§ Goal of the exercise
This exercise calls for the listing to be set down exactly.

§ Data
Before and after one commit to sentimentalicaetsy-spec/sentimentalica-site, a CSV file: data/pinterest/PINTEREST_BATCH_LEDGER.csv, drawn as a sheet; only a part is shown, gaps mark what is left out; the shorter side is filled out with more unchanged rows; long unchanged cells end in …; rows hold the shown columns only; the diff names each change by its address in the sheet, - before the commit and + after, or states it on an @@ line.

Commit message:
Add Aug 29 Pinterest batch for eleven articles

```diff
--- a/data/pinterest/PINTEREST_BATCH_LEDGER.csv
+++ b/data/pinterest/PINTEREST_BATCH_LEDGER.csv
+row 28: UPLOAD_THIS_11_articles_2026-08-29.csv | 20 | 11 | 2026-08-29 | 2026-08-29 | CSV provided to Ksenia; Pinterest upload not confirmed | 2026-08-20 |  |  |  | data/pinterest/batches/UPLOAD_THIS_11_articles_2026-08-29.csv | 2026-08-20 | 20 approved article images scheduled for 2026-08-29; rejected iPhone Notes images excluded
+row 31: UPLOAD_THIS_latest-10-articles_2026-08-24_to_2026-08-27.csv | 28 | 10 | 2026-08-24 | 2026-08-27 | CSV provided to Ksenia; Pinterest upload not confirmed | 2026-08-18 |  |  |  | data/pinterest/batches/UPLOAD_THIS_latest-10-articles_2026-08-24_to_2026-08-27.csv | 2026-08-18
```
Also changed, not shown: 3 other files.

§ Result below
Before and after one commit to sentimentalicaetsy-spec/sentimentalica-site, a CSV file: data/pinterest/PINTEREST_BATCH_LEDGER.csv, drawn as a sheet; only a part is shown, gaps mark what is left out; the shorter side is filled out with more unchanged rows; long unchanged cells end in …; rows hold the shown columns only; the diff names each change by its address in the sheet, - before the commit and + after, or states it on an @@ line.

Commit message:
Add Aug 29 Pinterest batch for eleven articles

```diff
--- a/data/pinterest/PINTEREST_BATCH_LEDGER.csv
+++ b/data/pinterest/PINTEREST_BATCH_LEDGER.csv
+row 28: UPLOAD_THIS_11_articles_2026-08-29.csv | 20 | 11 | 2026-08-29 | 2026-08-29 | CSV provided to Ksenia; Pinterest upload not confirmed | 2026-08-20 |  |  |  | data/pinterest/batches/UPLOAD_THIS_11_articles_2026-08-29.csv | 2026-08-20 | 20 approved article images scheduled for 2026-08-29; rejected iPhone Notes images excluded
+row 31: UPLOAD_THIS_latest-10-articles_2026-08-24_to_2026-08-27.csv | 28 | 10 | 2026-08-24 | 2026-08-27 | CSV provided to Ksenia; Pinterest upload not confirmed | 2026-08-18 |  |  |  | data/pinterest/batches/UPLOAD_THIS_latest-10-articles_2026-08-24_to_2026-08-27.csv | 2026-08-18
```
Also changed, not shown: 3 other files.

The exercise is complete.